> **Task requirements**:
Search the entries below for "data" and copy each matching line.

Web interface edit records
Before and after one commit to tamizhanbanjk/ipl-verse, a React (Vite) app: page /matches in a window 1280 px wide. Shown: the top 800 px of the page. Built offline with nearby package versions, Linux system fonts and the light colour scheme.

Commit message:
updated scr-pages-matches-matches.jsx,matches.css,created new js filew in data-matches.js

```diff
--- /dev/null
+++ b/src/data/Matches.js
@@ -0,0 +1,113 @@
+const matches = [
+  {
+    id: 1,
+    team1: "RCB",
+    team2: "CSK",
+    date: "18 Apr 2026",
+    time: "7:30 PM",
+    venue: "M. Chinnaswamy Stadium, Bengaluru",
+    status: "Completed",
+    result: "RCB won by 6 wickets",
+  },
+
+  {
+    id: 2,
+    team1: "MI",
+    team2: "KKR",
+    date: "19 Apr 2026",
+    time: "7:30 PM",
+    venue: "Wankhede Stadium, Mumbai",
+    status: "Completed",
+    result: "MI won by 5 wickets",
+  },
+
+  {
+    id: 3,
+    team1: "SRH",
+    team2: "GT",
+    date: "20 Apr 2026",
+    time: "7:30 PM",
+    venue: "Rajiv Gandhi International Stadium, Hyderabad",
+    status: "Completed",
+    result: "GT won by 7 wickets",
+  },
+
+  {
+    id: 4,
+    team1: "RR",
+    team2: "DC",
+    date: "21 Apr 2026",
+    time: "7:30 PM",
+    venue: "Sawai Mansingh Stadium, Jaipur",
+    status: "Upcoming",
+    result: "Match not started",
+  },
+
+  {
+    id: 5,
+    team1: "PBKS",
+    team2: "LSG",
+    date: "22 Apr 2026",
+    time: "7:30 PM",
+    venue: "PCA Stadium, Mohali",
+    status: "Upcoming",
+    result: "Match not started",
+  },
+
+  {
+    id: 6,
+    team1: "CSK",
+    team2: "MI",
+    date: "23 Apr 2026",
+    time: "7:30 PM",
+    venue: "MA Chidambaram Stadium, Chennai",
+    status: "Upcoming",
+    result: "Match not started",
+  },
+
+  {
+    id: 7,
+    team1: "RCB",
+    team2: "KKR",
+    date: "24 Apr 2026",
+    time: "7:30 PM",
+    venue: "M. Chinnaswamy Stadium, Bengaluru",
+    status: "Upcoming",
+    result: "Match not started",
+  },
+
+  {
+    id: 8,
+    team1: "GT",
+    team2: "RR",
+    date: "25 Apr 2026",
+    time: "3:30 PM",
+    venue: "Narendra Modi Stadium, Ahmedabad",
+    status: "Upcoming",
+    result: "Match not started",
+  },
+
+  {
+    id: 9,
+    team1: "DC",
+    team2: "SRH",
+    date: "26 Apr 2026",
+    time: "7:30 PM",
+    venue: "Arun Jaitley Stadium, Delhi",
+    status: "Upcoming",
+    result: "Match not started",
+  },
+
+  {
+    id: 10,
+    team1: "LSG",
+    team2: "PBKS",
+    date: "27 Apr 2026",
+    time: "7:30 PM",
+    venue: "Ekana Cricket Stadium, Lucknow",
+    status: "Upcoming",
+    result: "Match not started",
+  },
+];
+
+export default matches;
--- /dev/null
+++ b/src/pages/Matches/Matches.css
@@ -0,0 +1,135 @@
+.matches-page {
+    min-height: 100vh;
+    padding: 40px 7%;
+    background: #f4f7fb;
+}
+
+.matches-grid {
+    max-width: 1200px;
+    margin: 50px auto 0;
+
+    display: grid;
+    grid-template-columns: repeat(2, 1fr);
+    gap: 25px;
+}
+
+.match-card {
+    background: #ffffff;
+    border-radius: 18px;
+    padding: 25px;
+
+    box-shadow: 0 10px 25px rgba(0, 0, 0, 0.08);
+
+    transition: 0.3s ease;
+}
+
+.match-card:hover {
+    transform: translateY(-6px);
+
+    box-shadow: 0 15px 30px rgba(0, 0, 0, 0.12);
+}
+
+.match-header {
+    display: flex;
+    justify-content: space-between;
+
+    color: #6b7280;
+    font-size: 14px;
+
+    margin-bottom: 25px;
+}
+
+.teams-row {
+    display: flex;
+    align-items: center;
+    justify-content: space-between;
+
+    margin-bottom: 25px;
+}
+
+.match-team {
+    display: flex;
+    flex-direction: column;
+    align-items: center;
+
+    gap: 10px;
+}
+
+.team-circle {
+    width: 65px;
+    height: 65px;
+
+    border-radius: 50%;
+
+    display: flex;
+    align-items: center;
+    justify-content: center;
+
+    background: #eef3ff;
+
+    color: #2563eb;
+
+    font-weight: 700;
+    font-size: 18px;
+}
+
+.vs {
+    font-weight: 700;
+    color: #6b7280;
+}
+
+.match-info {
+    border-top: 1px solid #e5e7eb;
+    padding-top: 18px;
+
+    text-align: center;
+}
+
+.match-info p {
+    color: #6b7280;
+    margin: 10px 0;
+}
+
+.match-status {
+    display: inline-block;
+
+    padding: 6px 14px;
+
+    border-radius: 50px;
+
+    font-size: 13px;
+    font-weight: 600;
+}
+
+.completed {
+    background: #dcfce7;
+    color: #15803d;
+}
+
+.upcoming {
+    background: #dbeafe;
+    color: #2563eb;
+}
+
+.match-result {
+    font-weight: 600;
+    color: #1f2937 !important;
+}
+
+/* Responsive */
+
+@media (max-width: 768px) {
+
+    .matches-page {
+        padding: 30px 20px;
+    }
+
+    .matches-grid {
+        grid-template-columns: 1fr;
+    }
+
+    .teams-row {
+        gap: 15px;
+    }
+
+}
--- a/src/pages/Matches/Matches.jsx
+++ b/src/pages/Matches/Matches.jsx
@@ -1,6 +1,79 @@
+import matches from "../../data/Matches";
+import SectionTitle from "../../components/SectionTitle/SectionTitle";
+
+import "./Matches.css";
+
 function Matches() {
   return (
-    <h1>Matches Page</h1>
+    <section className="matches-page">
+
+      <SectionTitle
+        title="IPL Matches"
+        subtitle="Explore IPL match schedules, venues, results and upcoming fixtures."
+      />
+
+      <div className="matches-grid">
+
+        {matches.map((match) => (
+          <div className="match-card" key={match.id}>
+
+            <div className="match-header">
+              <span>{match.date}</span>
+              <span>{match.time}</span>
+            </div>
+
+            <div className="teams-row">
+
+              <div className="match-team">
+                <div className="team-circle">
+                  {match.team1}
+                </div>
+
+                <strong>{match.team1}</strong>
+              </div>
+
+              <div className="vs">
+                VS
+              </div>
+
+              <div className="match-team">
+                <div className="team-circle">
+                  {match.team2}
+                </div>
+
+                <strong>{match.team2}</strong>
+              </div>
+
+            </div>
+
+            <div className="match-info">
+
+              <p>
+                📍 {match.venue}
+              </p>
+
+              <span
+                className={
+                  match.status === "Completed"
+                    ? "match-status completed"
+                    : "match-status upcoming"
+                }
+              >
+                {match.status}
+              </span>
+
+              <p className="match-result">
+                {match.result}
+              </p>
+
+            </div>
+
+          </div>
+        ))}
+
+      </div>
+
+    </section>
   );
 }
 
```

> **Response to the exercise**:
updated scr-pages-matches-matches.jsx,matches.css,created new js filew in data-matches.js
+++ b/src/data/Matches.js
+import matches from "../../data/Matches";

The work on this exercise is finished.